# About this exercise
Could the entries below be reproduced exactly, with the images removed?

Top of Provided material

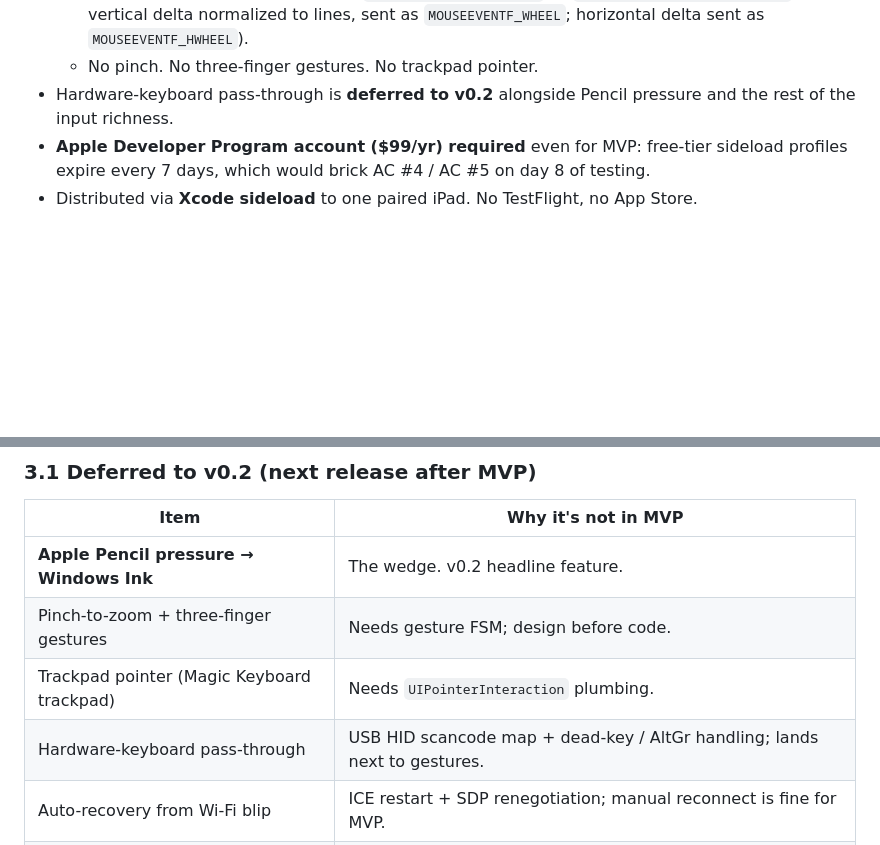
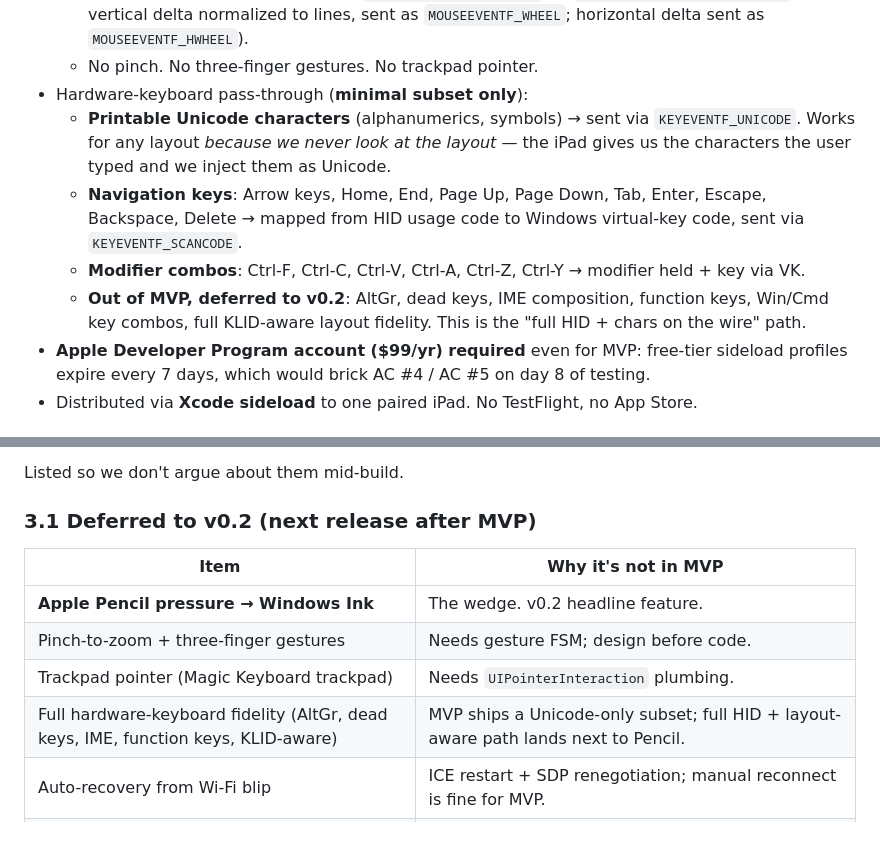
Before and after one commit to TlotloS/refactored-dollop, a Markdown page: docs/MVP.md, 2 parts joined by grey strips. Drawn GitHub-style; blank space fills up the shorter version.

```diff
--- a/docs/MVP.md
+++ b/docs/MVP.md
@@ -79,8 +79,19 @@ the differentiator (Apple Pencil pressure → Windows Ink) lands in v0.2.
     delta normalized to lines, sent as `MOUSEEVENTF_WHEEL`; horizontal
     delta sent as `MOUSEEVENTF_HWHEEL`).
   - No pinch. No three-finger gestures. No trackpad pointer.
-- Hardware-keyboard pass-through is **deferred to v0.2** alongside Pencil
-  pressure and the rest of the input richness.
+- Hardware-keyboard pass-through (**minimal subset only**):
+  - **Printable Unicode characters** (alphanumerics, symbols) → sent via
+    `KEYEVENTF_UNICODE`. Works for any layout *because we never look at
+    the layout* — the iPad gives us the characters the user typed and we
+    inject them as Unicode.
+  - **Navigation keys**: Arrow keys, Home, End, Page Up, Page Down, Tab,
+    Enter, Escape, Backspace, Delete → mapped from HID usage code to
+    Windows virtual-key code, sent via `KEYEVENTF_SCANCODE`.
+  - **Modifier combos**: Ctrl-F, Ctrl-C, Ctrl-V, Ctrl-A, Ctrl-Z, Ctrl-Y
+    → modifier held + key via VK.
+  - **Out of MVP, deferred to v0.2**: AltGr, dead keys, IME composition,
+    function keys, Win/Cmd key combos, full KLID-aware layout fidelity.
+    This is the "full HID + chars on the wire" path.
 - **Apple Developer Program account ($99/yr) required** even for MVP:
   free-tier sideload profiles expire every 7 days, which would brick
   AC #4 / AC #5 on day 8 of testing.
@@ -141,7 +156,7 @@ Listed so we don't argue about them mid-build.
 | **Apple Pencil pressure → Windows Ink**           | The wedge. v0.2 headline feature.                              |
 | Pinch-to-zoom + three-finger gestures             | Needs gesture FSM; design before code.                         |
 | Trackpad pointer (Magic Keyboard trackpad)        | Needs `UIPointerInteraction` plumbing.                         |
-| Hardware-keyboard pass-through                    | USB HID scancode map + dead-key / AltGr handling; lands next to gestures. |
+| Full hardware-keyboard fidelity (AltGr, dead keys, IME, function keys, KLID-aware) | MVP ships a Unicode-only subset; full HID + layout-aware path lands next to Pencil. |
 | Auto-recovery from Wi-Fi blip                     | ICE restart + SDP renegotiation; manual reconnect is fine for MVP. |
 | Quick Sync / AMF probing                          | NVENC fast path is in MVP (optional); Intel/AMD parity is v0.2. |
 
```
Also changed, not shown: other parts of docs/MVP.md (+35 -12 lines), docs/DESIGN.md (+2 -2 lines).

Bottom of Provided material

# Solved problem
Before and after one commit to TlotloS/refactored-dollop, a Markdown page: docs/MVP.md, 2 parts joined by grey strips. Drawn GitHub-style; blank space fills up the shorter version.

```diff
--- a/docs/MVP.md
+++ b/docs/MVP.md
@@ -79,8 +79,19 @@ the differentiator (Apple Pencil pressure → Windows Ink) lands in v0.2.
     delta normalized to lines, sent as `MOUSEEVENTF_WHEEL`; horizontal
     delta sent as `MOUSEEVENTF_HWHEEL`).
   - No pinch. No three-finger gestures. No trackpad pointer.
-- Hardware-keyboard pass-through is **deferred to v0.2** alongside Pencil
-  pressure and the rest of the input richness.
+- Hardware-keyboard pass-through (**minimal subset only**):
+  - **Printable Unicode characters** (alphanumerics, symbols) → sent via
+    `KEYEVENTF_UNICODE`. Works for any layout *because we never look at
+    the layout* — the iPad gives us the characters the user typed and we
+    inject them as Unicode.
+  - **Navigation keys**: Arrow keys, Home, End, Page Up, Page Down, Tab,
+    Enter, Escape, Backspace, Delete → mapped from HID usage code to
+    Windows virtual-key code, sent via `KEYEVENTF_SCANCODE`.
+  - **Modifier combos**: Ctrl-F, Ctrl-C, Ctrl-V, Ctrl-A, Ctrl-Z, Ctrl-Y
+    → modifier held + key via VK.
+  - **Out of MVP, deferred to v0.2**: AltGr, dead keys, IME composition,
+    function keys, Win/Cmd key combos, full KLID-aware layout fidelity.
+    This is the "full HID + chars on the wire" path.
 - **Apple Developer Program account ($99/yr) required** even for MVP:
   free-tier sideload profiles expire every 7 days, which would brick
   AC #4 / AC #5 on day 8 of testing.
@@ -141,7 +156,7 @@ Listed so we don't argue about them mid-build.
 | **Apple Pencil pressure → Windows Ink**           | The wedge. v0.2 headline feature.                              |
 | Pinch-to-zoom + three-finger gestures             | Needs gesture FSM; design before code.                         |
 | Trackpad pointer (Magic Keyboard trackpad)        | Needs `UIPointerInteraction` plumbing.                         |
-| Hardware-keyboard pass-through                    | USB HID scancode map + dead-key / AltGr handling; lands next to gestures. |
+| Full hardware-keyboard fidelity (AltGr, dead keys, IME, function keys, KLID-aware) | MVP ships a Unicode-only subset; full HID + layout-aware path lands next to Pencil. |
 | Auto-recovery from Wi-Fi blip                     | ICE restart + SDP renegotiation; manual reconnect is fine for MVP. |
 | Quick Sync / AMF probing                          | NVENC fast path is in MVP (optional); Intel/AMD parity is v0.2. |
 
```
Also changed, not shown: other parts of docs/MVP.md (+35 -12 lines), docs/DESIGN.md (+2 -2 lines).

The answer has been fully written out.